With the caveat that correlation does not imply causation (see Prof. Schiller, I wasn't always asleep in statistics class...) here are two interesting charts and supporting news stories.

Micron (MU) from the year 2000. Buckle your seatbelts when you read about the end-of-life of the mammoth 64MB chip and see its outsized price:

Even with the migration to 128 Mbyte DRAM, demand for 64 Mbyte DRAM continues strong with prices nearing $7.

American IC Exchange, the global market maker for commodity products, reports greater than normal requests from top-tier OEMs for 64 Mbyte DRAM.

Paul Meyers, commodity manager at AICE stated, "The move to 128 Mbyte DRAM has been widely touted; still it appears that OEM forecasts for 64 Mbyte DRAM were underestimated. Also, we're unsure of an actual shortage of the end-of-life product since historically we have experienced shortages that were manufacturer induced."

And here is a chart of Micron's stock which has a little spike in the same period:

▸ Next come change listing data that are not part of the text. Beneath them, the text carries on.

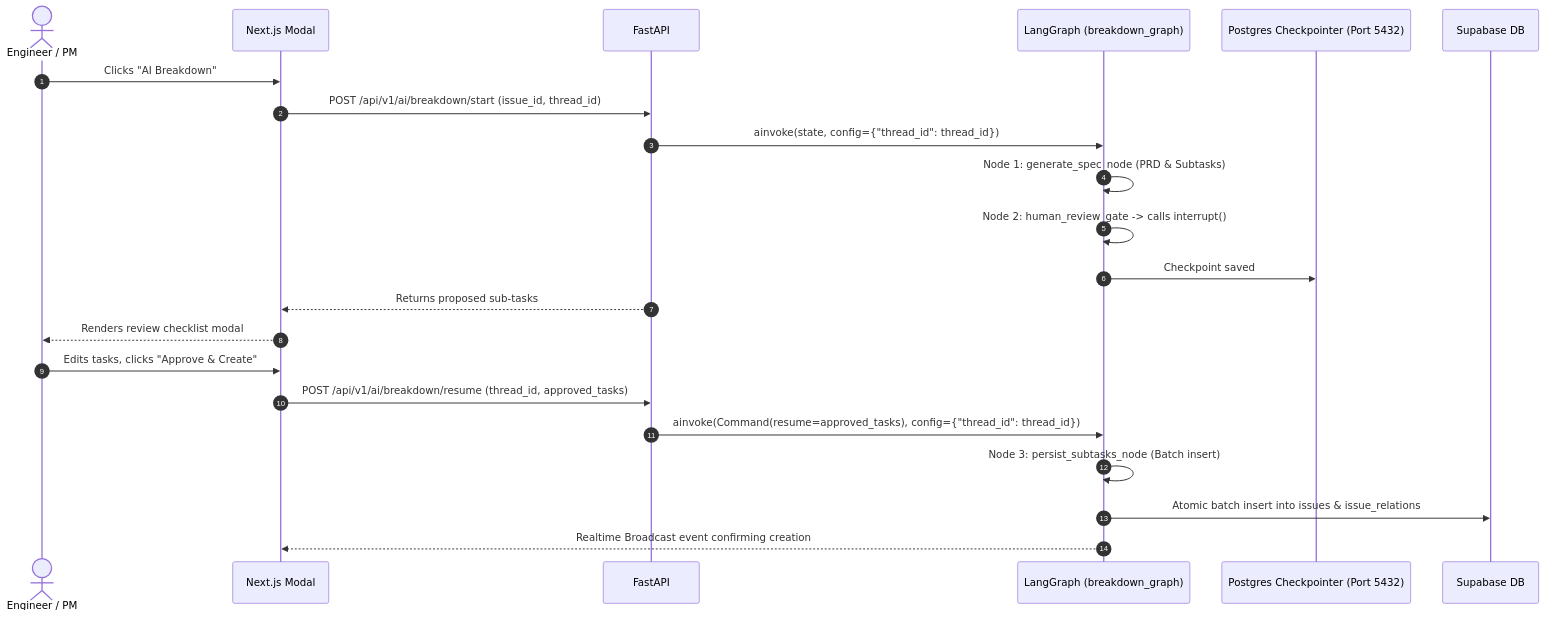
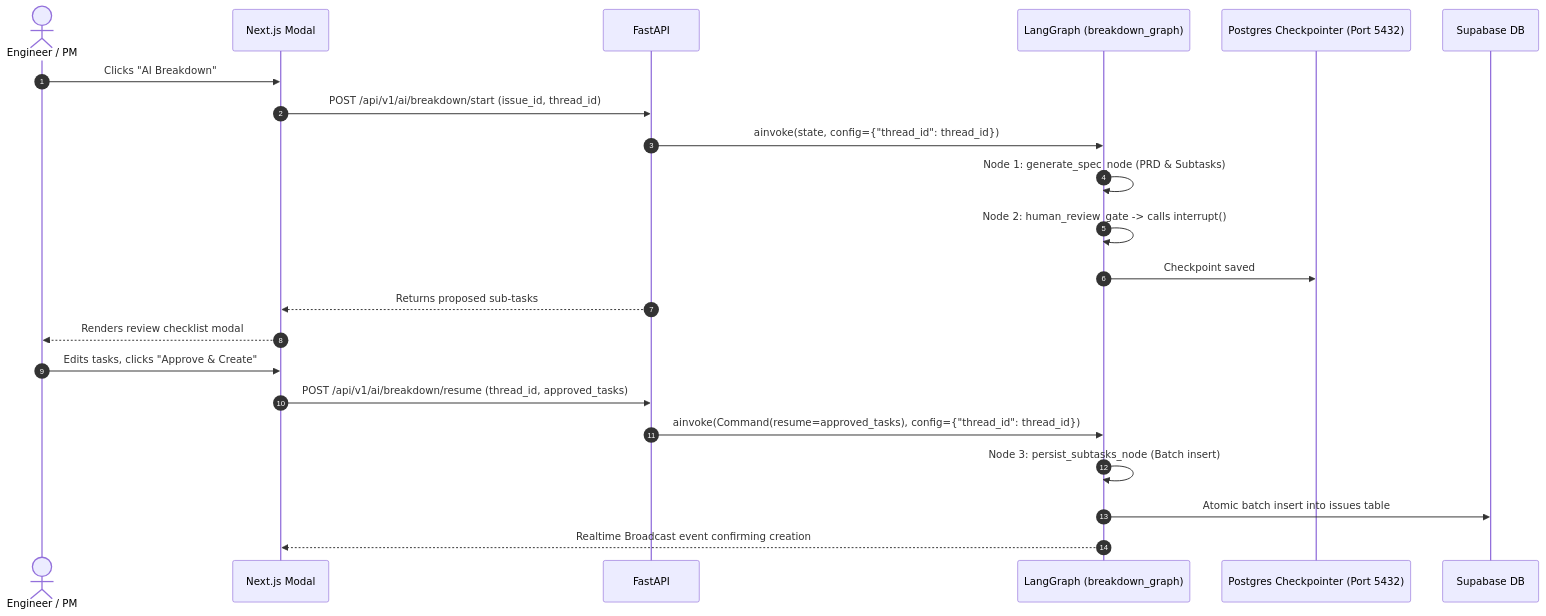
One commit to Mayur-06/Project-management-system changed the second of 2 diagrams in plan/linear_ai_agents_implementation_plan.md. Above: the diagram before and after it, drawn with Mermaid. The commit also changed 14 other files, not shown here.

````diff
--- a/plan/linear_ai_agents_implementation_plan.md
+++ b/plan/linear_ai_agents_implementation_plan.md
@@ -124,25 +124,25 @@
 ```mermaid
 sequenceDiagram
     autonumber
     actor User as Engineer / PM
     participant FE as Next.js Modal
     participant API as FastAPI
     participant LG as LangGraph (breakdown_graph)
     participant CP as Postgres Checkpointer (Port 5432)
     participant DB as Supabase DB
 
     User->>FE: Clicks "AI Breakdown"
     FE->>API: POST /api/v1/ai/breakdown/start (issue_id, thread_id)
     API->>LG: ainvoke(state, config={"thread_id": thread_id})
     LG->>LG: Node 1: generate_spec_node (PRD & Subtasks)
     LG->>LG: Node 2: human_review_gate -> calls interrupt()
     LG->>CP: Checkpoint saved
     API-->>FE: Returns proposed sub-tasks
     FE-->>User: Renders review checklist modal
     User->>FE: Edits tasks, clicks "Approve & Create"
     FE->>API: POST /api/v1/ai/breakdown/resume (thread_id, approved_tasks)
     API->>LG: ainvoke(Command(resume=approved_tasks), config={"thread_id": thread_id})
     LG->>LG: Node 3: persist_subtasks_node (Batch insert)
-    LG->>DB: Atomic batch insert into issues & issue_relations
+    LG->>DB: Atomic batch insert into issues table
     LG-->>FE: Realtime Broadcast event confirming creation
 ```
````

MU Chart

MU data by YCharts

Intel (INTC) shortages, in the year 2000. And here is an article about some Intel shortages for the powerhouse Pentium III from August, 2000:

"The 700-MHz Cascade (chips) are in really tight supply," Mike Fister, general manager of Intel's enterprise platforms group, said in a news conference yesterday at the Intel Developer Forum. "Cascade" is Intel's name for the Xeon chip, a high-end version of the Pentium III used primarily in multiprocessor servers, generally the most powerful and expensive Intel-based computers.

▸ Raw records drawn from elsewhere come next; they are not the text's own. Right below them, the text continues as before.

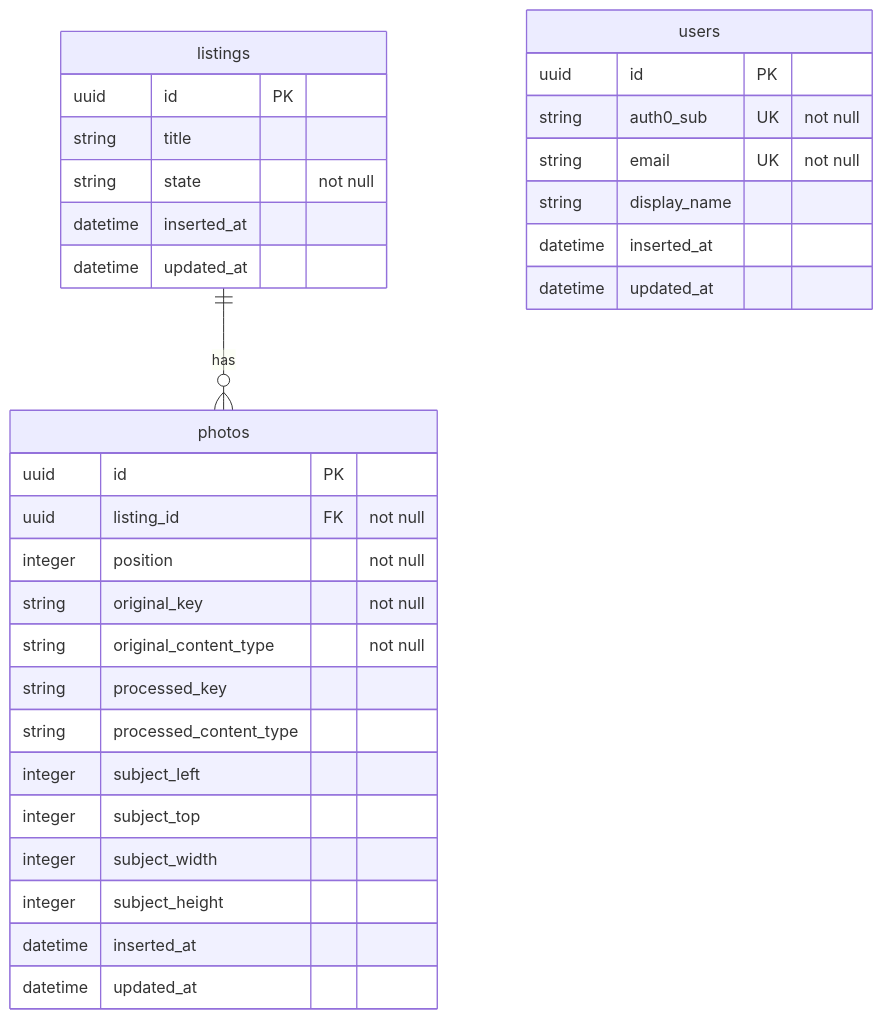
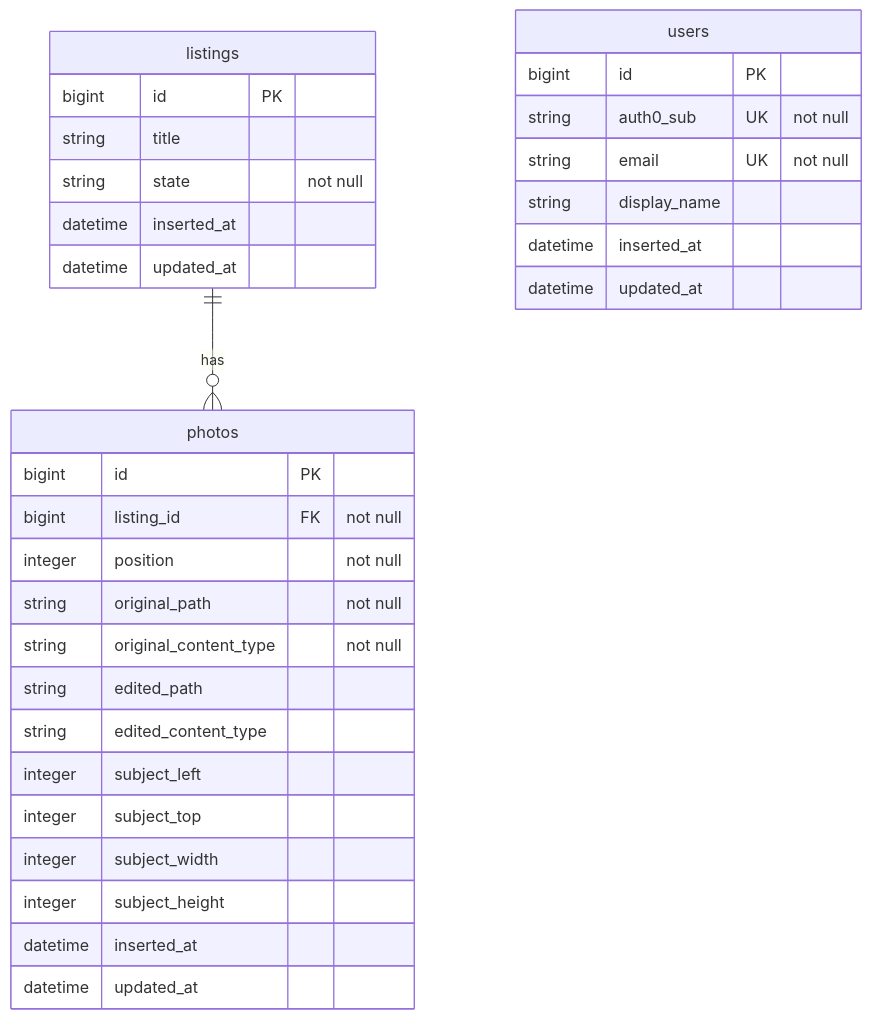
One commit to dewetblomerus/flipper changed the diagram in docs/erd.md. Above: the diagram before and after it, drawn with Mermaid. The commit also changed other lines of this file and 2 other files, not shown here.

Commit message:
Revise states, ids, and photo paths in the entity model.

````diff
--- a/docs/erd.md
+++ b/docs/erd.md
@@ -9,37 +9,37 @@
 ```mermaid
 erDiagram
     listings ||--o{ photos : has
 
     users {
-        uuid id PK
+        bigint id PK
         string auth0_sub UK "not null"
         string email UK "not null"
         string display_name
         datetime inserted_at
         datetime updated_at
     }
 
     listings {
-        uuid id PK
+        bigint id PK
         string title
         string state "not null"
         datetime inserted_at
         datetime updated_at
     }
 
     photos {
-        uuid id PK
-        uuid listing_id FK "not null"
+        bigint id PK
+        bigint listing_id FK "not null"
         integer position "not null"
-        string original_key "not null"
+        string original_path "not null"
         string original_content_type "not null"
-        string processed_key
-        string processed_content_type
+        string edited_path
+        string edited_content_type
         integer subject_left
         integer subject_top
         integer subject_width
         integer subject_height
         datetime inserted_at
         datetime updated_at
     }
 ```
````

and here is the Intel chart:

INTC Chart

INTC data by YCharts

Conclusion. The two spikes shown for semiconductor stocks in 2000 were very brief. This time, with no new fabs on the horizon and plenty of demand, the spikes could be sharper, higher and longer. Read some of SA's Russ Fischer's articles on how this time smells different.

Source: Micron To Benefit From Memory Shortages, Part III